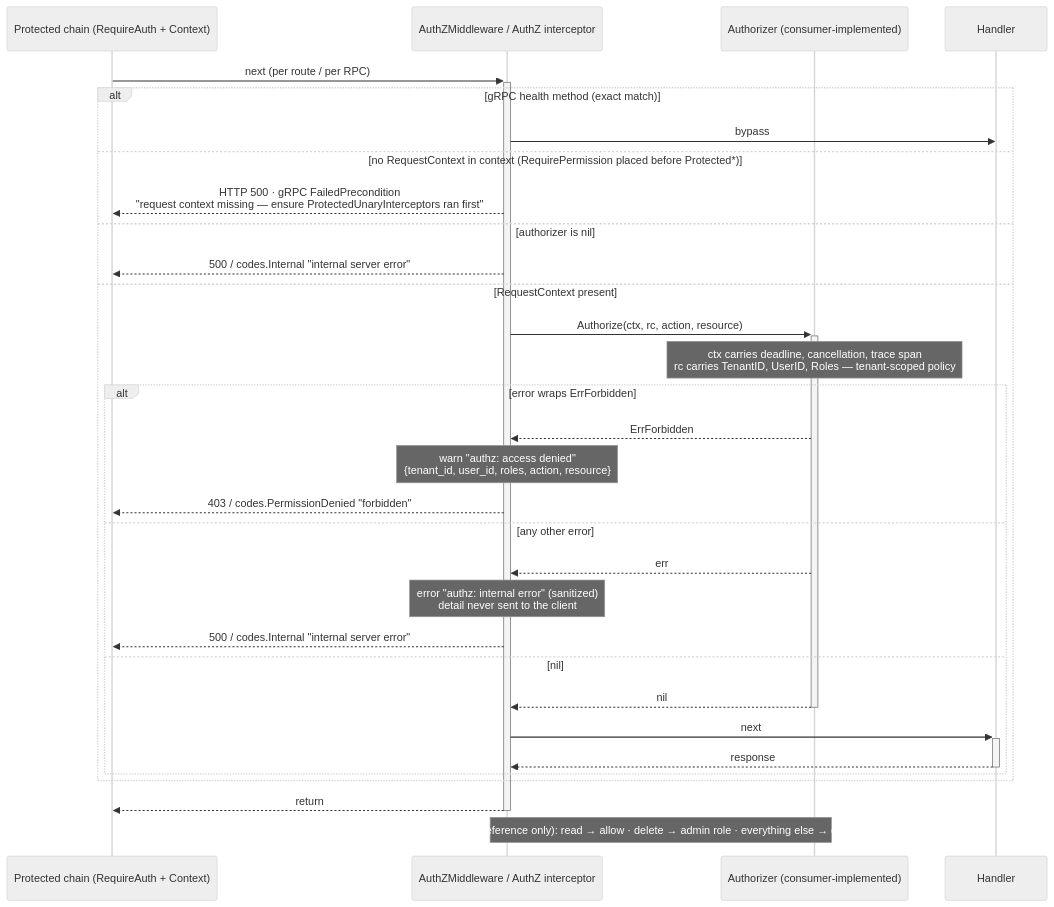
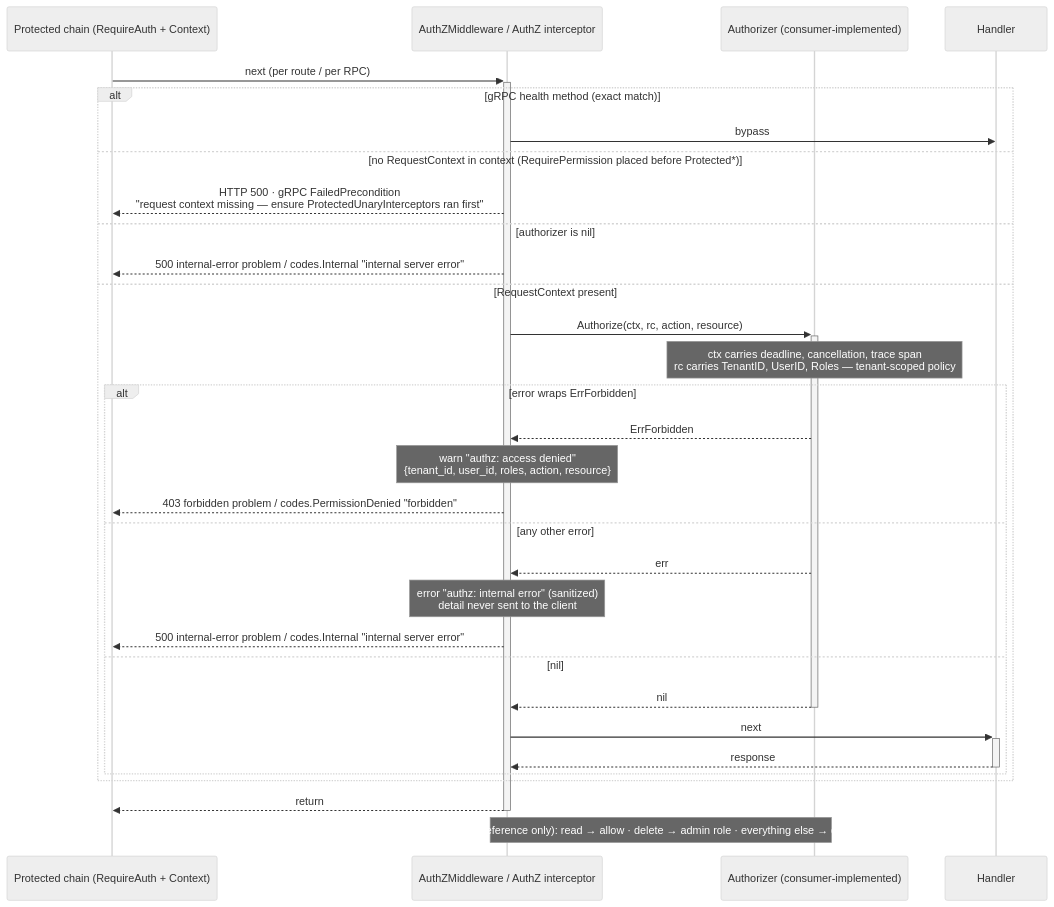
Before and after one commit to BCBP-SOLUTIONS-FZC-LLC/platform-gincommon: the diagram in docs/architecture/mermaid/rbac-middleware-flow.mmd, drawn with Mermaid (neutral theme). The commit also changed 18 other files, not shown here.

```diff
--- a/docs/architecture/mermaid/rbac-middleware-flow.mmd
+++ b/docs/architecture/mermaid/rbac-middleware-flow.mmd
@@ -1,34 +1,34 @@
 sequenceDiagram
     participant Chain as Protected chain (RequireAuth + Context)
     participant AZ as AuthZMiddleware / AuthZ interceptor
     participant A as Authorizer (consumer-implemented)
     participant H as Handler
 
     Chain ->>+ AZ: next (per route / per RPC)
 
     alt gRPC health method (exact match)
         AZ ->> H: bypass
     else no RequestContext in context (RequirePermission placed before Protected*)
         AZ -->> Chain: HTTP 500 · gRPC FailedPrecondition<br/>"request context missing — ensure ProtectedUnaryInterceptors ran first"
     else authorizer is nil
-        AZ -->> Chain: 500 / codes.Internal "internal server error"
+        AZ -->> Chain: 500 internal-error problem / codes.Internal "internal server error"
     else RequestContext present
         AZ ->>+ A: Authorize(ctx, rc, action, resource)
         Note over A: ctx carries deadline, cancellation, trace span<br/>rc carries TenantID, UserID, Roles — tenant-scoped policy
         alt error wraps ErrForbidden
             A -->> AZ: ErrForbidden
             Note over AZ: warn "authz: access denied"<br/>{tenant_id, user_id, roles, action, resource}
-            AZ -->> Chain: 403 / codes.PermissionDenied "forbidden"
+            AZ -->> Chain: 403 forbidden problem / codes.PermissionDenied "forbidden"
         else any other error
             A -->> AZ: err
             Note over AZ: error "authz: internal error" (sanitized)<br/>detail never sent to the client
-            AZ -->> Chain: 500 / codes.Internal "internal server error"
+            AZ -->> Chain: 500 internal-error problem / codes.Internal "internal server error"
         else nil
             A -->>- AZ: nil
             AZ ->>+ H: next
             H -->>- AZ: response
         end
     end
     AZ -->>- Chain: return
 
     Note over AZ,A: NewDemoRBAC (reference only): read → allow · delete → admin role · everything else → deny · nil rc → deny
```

## Work item
The whole listing must be restated word for word. Leave out any pictures.

## Worked solution
Before and after one commit to BCBP-SOLUTIONS-FZC-LLC/platform-gincommon: the diagram in docs/architecture/mermaid/rbac-middleware-flow.mmd, drawn with Mermaid (neutral theme). The commit also changed 18 other files, not shown here.

```diff
--- a/docs/architecture/mermaid/rbac-middleware-flow.mmd
+++ b/docs/architecture/mermaid/rbac-middleware-flow.mmd
@@ -1,34 +1,34 @@
 sequenceDiagram
     participant Chain as Protected chain (RequireAuth + Context)
     participant AZ as AuthZMiddleware / AuthZ interceptor
     participant A as Authorizer (consumer-implemented)
     participant H as Handler
 
     Chain ->>+ AZ: next (per route / per RPC)
 
     alt gRPC health method (exact match)
         AZ ->> H: bypass
     else no RequestContext in context (RequirePermission placed before Protected*)
         AZ -->> Chain: HTTP 500 · gRPC FailedPrecondition<br/>"request context missing — ensure ProtectedUnaryInterceptors ran first"
     else authorizer is nil
-        AZ -->> Chain: 500 / codes.Internal "internal server error"
+        AZ -->> Chain: 500 internal-error problem / codes.Internal "internal server error"
     else RequestContext present
         AZ ->>+ A: Authorize(ctx, rc, action, resource)
         Note over A: ctx carries deadline, cancellation, trace span<br/>rc carries TenantID, UserID, Roles — tenant-scoped policy
         alt error wraps ErrForbidden
             A -->> AZ: ErrForbidden
             Note over AZ: warn "authz: access denied"<br/>{tenant_id, user_id, roles, action, resource}
-            AZ -->> Chain: 403 / codes.PermissionDenied "forbidden"
+            AZ -->> Chain: 403 forbidden problem / codes.PermissionDenied "forbidden"
         else any other error
             A -->> AZ: err
             Note over AZ: error "authz: internal error" (sanitized)<br/>detail never sent to the client
-            AZ -->> Chain: 500 / codes.Internal "internal server error"
+            AZ -->> Chain: 500 internal-error problem / codes.Internal "internal server error"
         else nil
             A -->>- AZ: nil
             AZ ->>+ H: next
             H -->>- AZ: response
         end
     end
     AZ -->>- Chain: return
 
     Note over AZ,A: NewDemoRBAC (reference only): read → allow · delete → admin role · everything else → deny · nil rc → deny
```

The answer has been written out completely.